Having grown up in a religiously observant Jewish home in the 1960s and 70s, Jeff Jacoby remembers that such commonplace packaged foods as Oreo cookies and Sara Lee cakes were off-limits, since it was impossible to know if they were kosher. Now these are among the many items—40 percent of all packaged food and drinks sold in the U.S.—that bear kosher certification. Jacoby reflects on the radical expansion of what he calls “the kosher-industrial complex” in his own lifetime:

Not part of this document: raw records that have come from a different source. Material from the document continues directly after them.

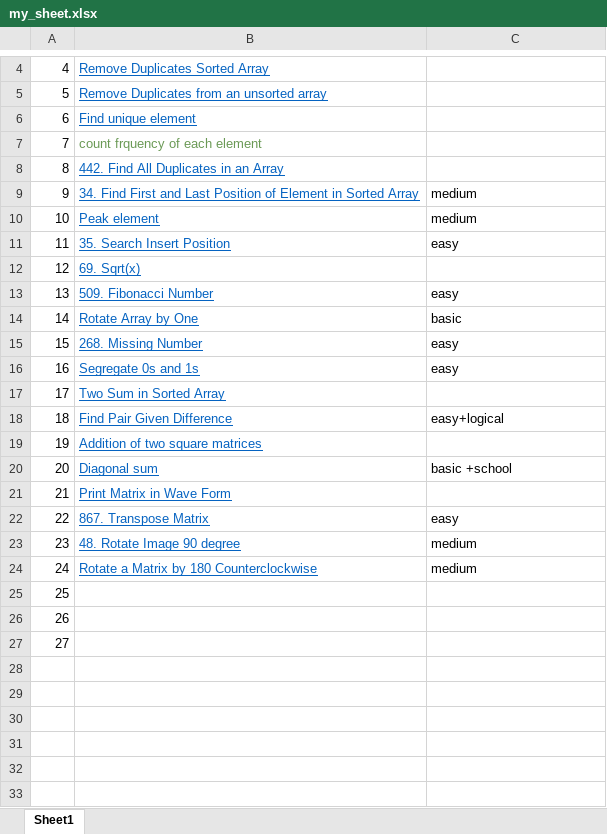
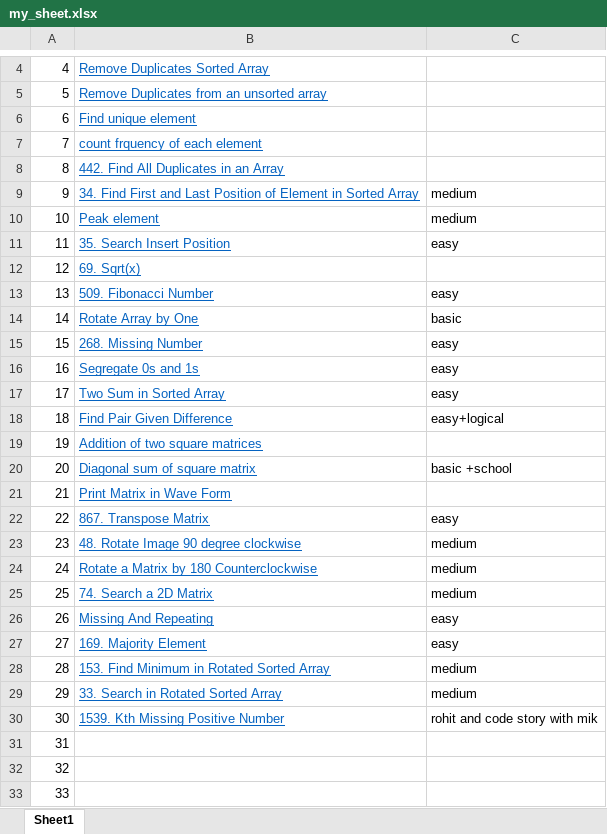
Before and after one commit to mishrabadal/data-structure-program, an Excel workbook: my_sheet.xlsx, sheet Sheet1, drawn as a sheet; only a part is shown, gaps mark what is left out; values as stored, in another font and other column widths than the file's, no borders; addresses are those after the commit; the diff names each change by its address in the sheet, - before the commit and + after, or states it on an @@ line.

```diff
--- a/my_sheet.xlsx (sheet Sheet1)
+++ b/my_sheet.xlsx (sheet Sheet1)
@@ B7 underline: off → on, text colour: #6A9955 → #0563C1 @@
-C17: (empty)
+C17: easy
-B20: Diagonal sum
+B20: Diagonal sum of square matrix
-B23: 48. Rotate Image 90 degree
+B23: 48. Rotate Image 90 degree clockwise
+row 25: 25 | 74. Search a 2D Matrix | medium
+row 26: 26 | Missing And Repeating | easy
+row 27: 27 | 169. Majority Element | easy
+row 28: 28 | 153. Find Minimum in Rotated Sorted Array | medium
+row 29: 29 | 33. Search in Rotated Sorted Array | medium
+row 30: 30 | 1539. Kth Missing Positive Number | rohit and code story with mik
@@ column A renumbered from row 31 down @@
```
Also changed, not shown: 14 other files.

America has undergone a kosher revolution. It wasn’t all that long ago that demand for kosher food was restricted to a tiny niche of the public—Jews amount to less than 2 percent of the U.S. population, and only a minority of Jews keep kosher. . . . The first company to [receive rabbinic supervision] was Heinz, whose canned vegetarian beans began carrying kosher certification in 1923—a distinction the company played up in advertising targeted to Jews. But other companies were slow to follow suit. In 1945, the OU’s kosher symbol appeared on just 184 products made by 37 companies; by 1961, that had grown to 1,830 products from 359 companies—still a mere drop in the food-industry bucket.

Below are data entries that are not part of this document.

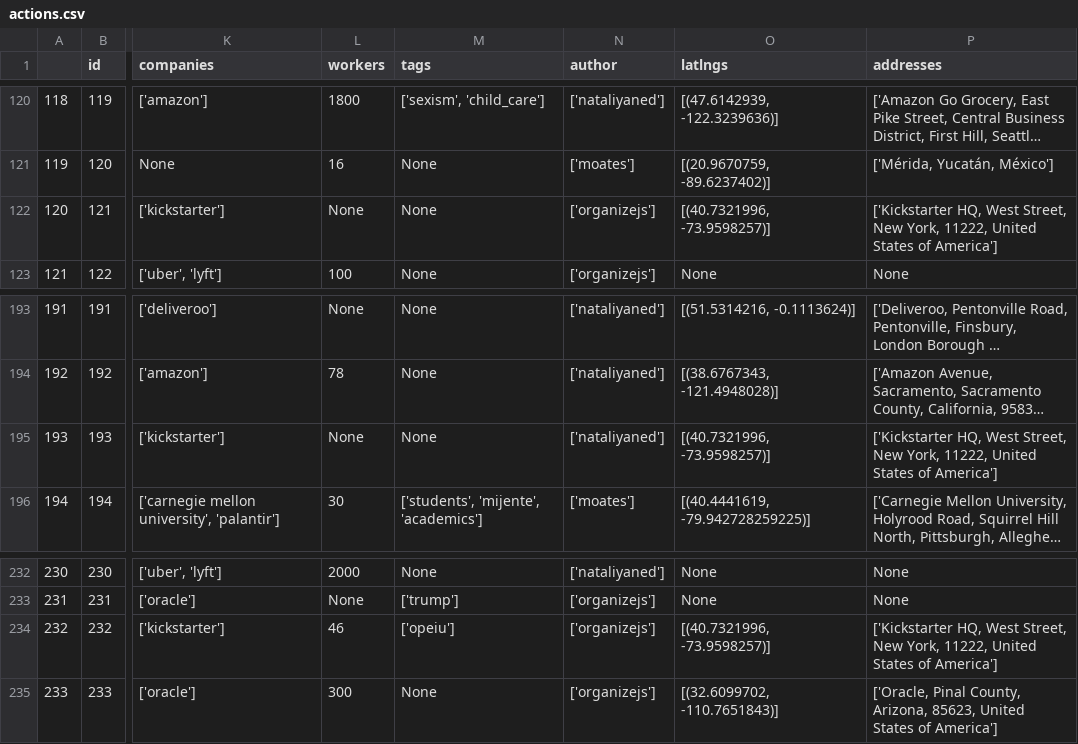
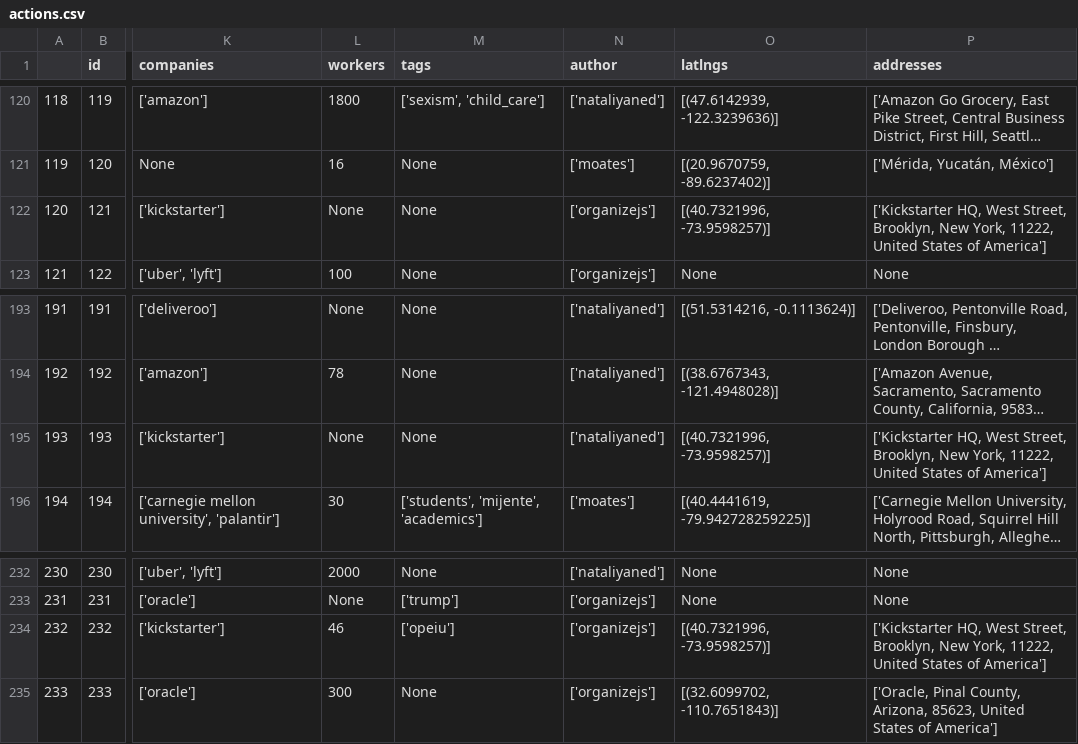
Before and after one commit to collective-action/tech, a CSV file: actions.csv, drawn as a sheet; only a part is shown, gaps mark what is left out; long unchanged cells end in …; the diff names each change by its address in the sheet, - before the commit and + after, or states it on an @@ line.

```diff
--- a/actions.csv
+++ b/actions.csv
-P122 (addresses): …West Street, New York,…
+P122 (addresses): …West Street, Brooklyn, New York,…
-P195 (addresses): …West Street, New York,…
+P195 (addresses): …West Street, Brooklyn, New York,…
-P234 (addresses): …West Street, New York,…
+P234 (addresses): …West Street, Brooklyn, New York,…
```
Also changed, not shown: 5 other files.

Gradually, though, market demand for kosher food was spreading beyond observant Jews. Vegetarians began to see kosher certification on a dairy product as a guarantee that it contained no animal byproducts whatsoever. Muslims, for whom pigs are anathema, learned that the kosher symbol on a package meant there was no pork or lard inside. Other consumers came to associate kashrut with a higher level of purity than U.S. law mandates. . . .
With kosher food as with so many other things, where there is a need, a free market will satisfy it. In the rise of the kosher-industrial complex, all parties have come out ahead. It has generated a vast array of formerly inaccessible options for a small religious minority. It has enabled a key industry to meet a growing market demand and reap billions of dollars in revenue. It has enriched contemporary American culture with one of the most ancient food traditions of all. And it has done it all not through top-down coercion, but through voluntary private cooperation.
What could be more quintessentially American?